Apple seeds and scions will be available this year starting Feb 7th. As usual, they are available early to Patrons. The webstore will be password protected for patrons until Thursday February 7th at midnight. Patrons, see member posts for the password if you didn’t get a notice by email already.
I don’t have a lot of scions, because my trees don’t always grow a lot since they are not pampered. It was also a pretty good apple year, so they put more resources into fruiting than into growing wood. They are also often on the small side, though I don’t send out anything I wouldn’t graft. In fact, if anything, I don’t send out a lot of wood that I would graft myself and usually keep the smallest scions for my projects. The good news is that my scions are cheaper than most places.
I do however have a lot of seeds. I actually have quite a few intentionally cross pollinated apple seeds this year. These are crosses that I think are promising for some reason. I can’t grow many more seedlings, so this is a way to get crosses that I think are promising out into the world. The usual caveats apply. Even with intentional crosses, you just don’t know what you are going to get. Some will be bad, some good and probably the great minority will be worthy of further propagation. I also use some fairly primitive genes in the red fleshed apples, which very likely reduces the overall success rate. The Open Pollinated seeds, those that have an unknown parent pollinated by bees, are even more of a gamble. They might be pollinated by any of 100 or more random varieties. Of course the high variability of apples is what makes them appealing to grow from seed as well, because with that randomness comes a lot of possibility.
The pollen is from last year, stored in a freezer. I can’t vouch for it’s potency or viability. I’ve kept pollen at room temperature for a year and used it successfully before, but not frozen. Freezing should keep it better, but it’s an experiment and I’ll be assessing the potency and viability of this frozen pollen myself this year. I may just collect pollen, freeze it and sell it the following year from now on, since it’s hard to get it all picked, dried and sent out in time for use the same spring.
International shipping: Scions I will send to the lower 48 United States and Alaska only.
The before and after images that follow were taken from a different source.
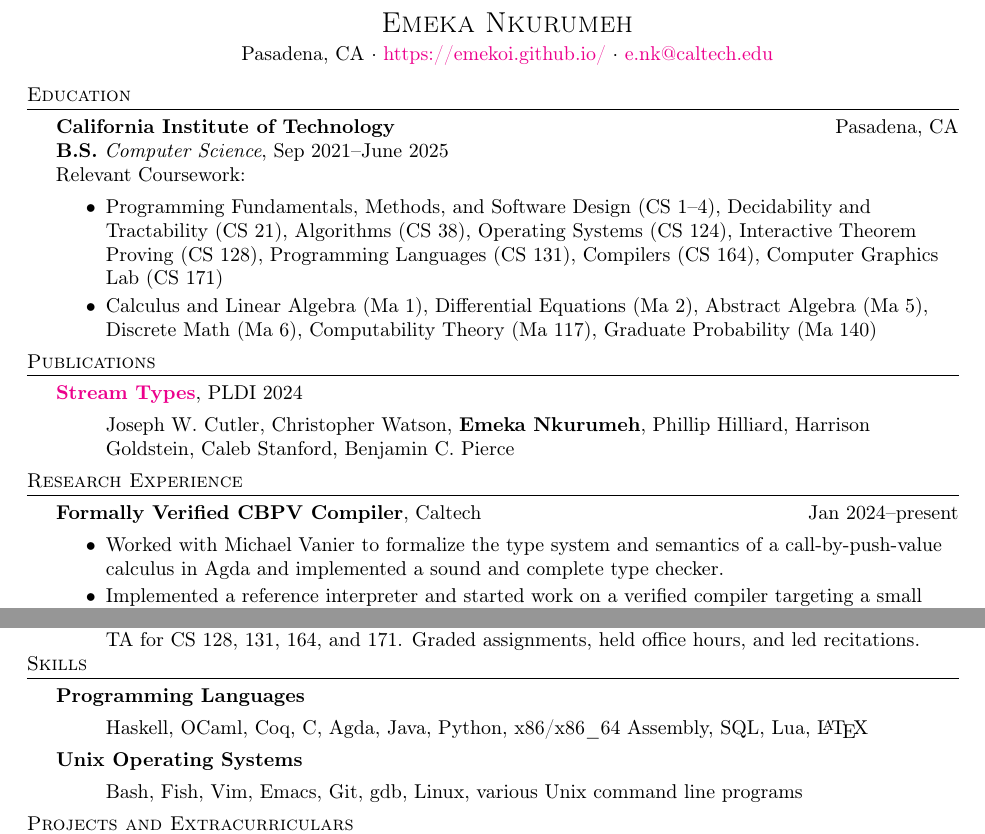
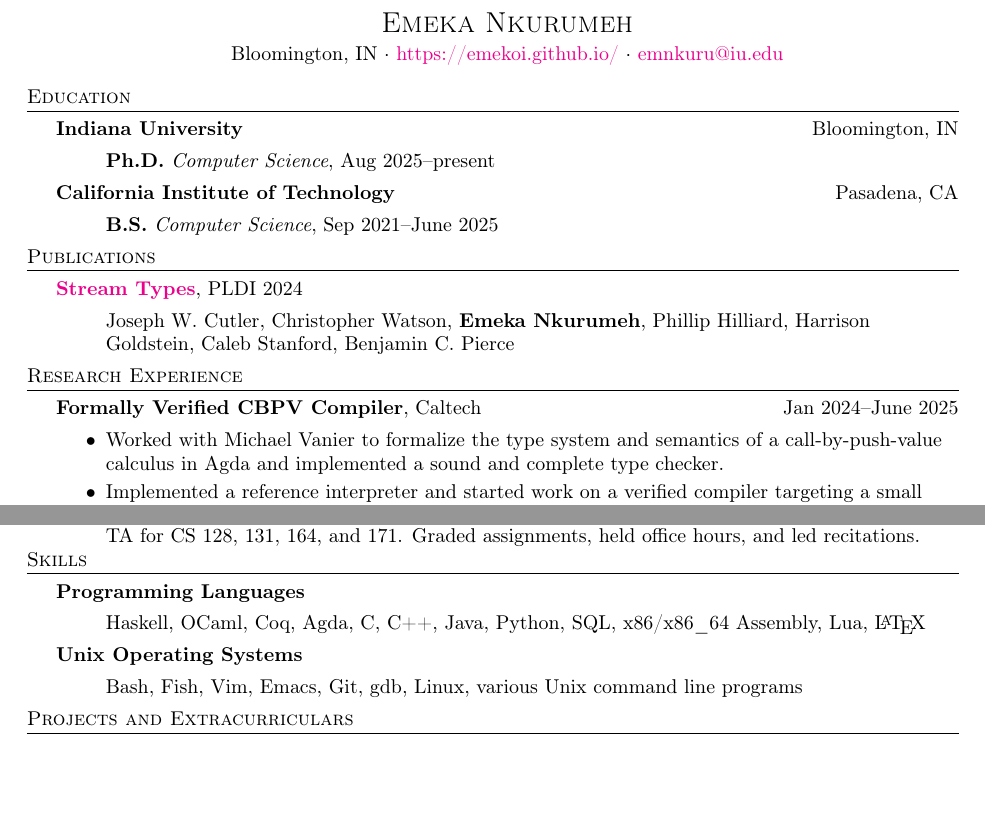
Before and after one commit to emekoi/emekoi.github.io, a LaTeX CV (resume/resume.tex): two parts of page 1 of 2 before the commit and two parts of the page after it, joined at a grey line, cut so that both start at the same text, the shorter picture padded with empty space. Compiled offline with pdfLaTeX.

Commit message:
i graduated

```diff
--- a/resume/resume.tex
+++ b/resume/resume.tex
@@ -4,28 +4,16 @@
 \usepackage{resume}
 
 \begin{document}
-    %==== Contact Info ====%
-    \contact{Emeka Nkurumeh}{Pasadena, CA}{\href{https://emekoi.github.io/}{https://emekoi.github.io/}}{\href{mailto:e.nk@caltech.edu}{e.nk@caltech.edu}}
+    \contact{Emeka Nkurumeh}{Bloomington, IN}{\href{https://emekoi.github.io/}{https://emekoi.github.io/}}{\href{mailto:e.nk@caltech.edu}{emnkuru@iu.edu}}
 
-    %==== Education ====%
     \header{Education}
-    % \textbf{California Institute of Technology}\hfill Pasadena, CA\\
-    %   \begin{itemize}[topsep=4pt, partopsep=0pt, itemsep=-2pt]
-    % \item \textbf{B.S.}~\textit{Computer Science}, {Sep 2021--June 2025}
-    % \item \textit{GPA}: 3.4
+    % \begin{itemize}[topsep=4pt, partopsep=0pt, itemsep=-2pt]
+    %   \item \school{Ph.D.}{Indiana University}{Bloomington, IN}{n/a}{Aug 2025--present}
+    %   \item \school{B.S.}{California Institute of Technology}{Pasadena, CA}{n/a}{Sep 2021--June 2025}
     % \end{itemize}
 
-    \begin{school}{California Institute of Technology}{Pasadena, CA}{3.4}{Sep 2021--June 2025}
-        % \item Programming Fundamentals, Methods, and Software Design (CS 1--4), Decidability and Tractability (CS 21), Algorithms (CS 38), Operating Systems (CS 124), Interactive Theorem Proving (CS 128), Programming Languages (CS 131), Compilers (CS 164), Computer Graphics Laboratory (CS 171)
-
-        \item Programming Fundamentals, Methods, and Software Design (CS 1--4), Decidability and Tractability (CS 21), Algorithms (CS 38), Operating Systems (CS 124), Interactive Theorem Proving (CS 128), Programming Languages (CS 131), Compilers (CS 164), Computer Graphics Lab (CS 171)
-
-        % \item Decidability and Tractability (CS 21), Algorithms (CS 38), Interactive Theorem Proving (CS 128), Programming Languages (CS 131), Compilers (CS 164)
-        % \item Calculus and Linear Algebra (Ma 1), Differential Equations (Ma 2), Abstract Algebra (Ma 5), Discrete Math (Ma 6), Introduction to Geometry and Topology (Ma 109), Computability Theory (Ma 117), Graduate Probability (Ma 140)
-
-        % \item Decidability and Tractability (CS 21), Algorithms (CS 38), Interactive Theorem Proving (CS 128), Programming Languages (CS 131), Compilers (CS 164), Computer Graphics Lab (CS 171)
-        \item Calculus and Linear Algebra (Ma 1), Differential Equations (Ma 2), Abstract Algebra (Ma 5), Discrete Math (Ma 6), Computability Theory (Ma 117), Graduate Probability (Ma 140)
-    \end{school}
+      \school{Ph.D.}{Indiana University}{Bloomington, IN}{n/a}{Aug 2025--present}
+      \school{B.S.}{California Institute of Technology}{Pasadena, CA}{n/a}{Sep 2021--June 2025}
 
     \header{Publications}
     \begin{publication}{Stream Types}{https://dl.acm.org/doi/10.1145/3656434}{PLDI 2024}
@@ -33,7 +21,7 @@
     \end{publication}
 
     \header{Research Experience}
-    \begin{activity*}{Formally Verified CBPV Compiler}{Caltech}{Jan 2024--present}
+    \begin{activity*}{Formally Verified CBPV Compiler}{Caltech}{Jan 2024--June 2025}
       \begin{itemize}[topsep=4pt, partopsep=0pt, itemsep=-2pt]
         \item Worked with Michael Vanier to formalize the type system and semantics of a call-by-push-value calculus in Agda and implemented a sound and complete type checker.
         \item Implemented a reference interpreter and started work on a verified compiler targeting a small stack machine with the goal of proving them equivalent.
@@ -65,7 +53,7 @@
     \end{description}
 
     \header{Work Experience}
-    \begin{activity*}{Teaching Assistant}{Caltech}{Jan 2024--present}
+    \begin{activity*}{Teaching Assistant}{Caltech}{Jan 2024--June 2025}
       \begin{itemize}[label={}, nosep]
         \item TA for CS 128, 131, 164, and 171. Graded assignments, held office hours, and led recitations.
       \end{itemize}
@@ -74,7 +62,7 @@
     \header{Skills}
     \begin{skill}{Programming Languages}
       \begin{itemize}[label={},topsep=4pt, partopsep=0pt, itemsep=-2pt]
-        \item Haskell, OCaml, Coq, C, Agda, Java, Python, x86/x86\_64 Assembly, SQL, Lua, \LaTeX{}
+        \item Haskell, OCaml, Coq, Agda, C, C++, Java, Python, SQL, x86/x86\_64 Assembly, Lua, \LaTeX{}
       \end{itemize}
     \end{skill}
 
```
Also changed, not shown: pages/index.md (+1 -1 lines), pages/notes.md (+1 -1 lines), resume/resume.sty (+9 -11 lines), 2 other files.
I will ship seeds and pollen internationally, but I won’t be responsible for the shipments not arriving if they are seized by customs, and I won’t lie on the customs forms about the contents. It is very expensive to ship seeds internationally, I remember recent seeds being about 13.00 U.S. Dollars to send. If you live outside the U.S. place your order in the webstore and check out, then I’ll figure out the postage and we’ll adjust the cost.
Here is the link to the webstore: http://skillcult.com/store/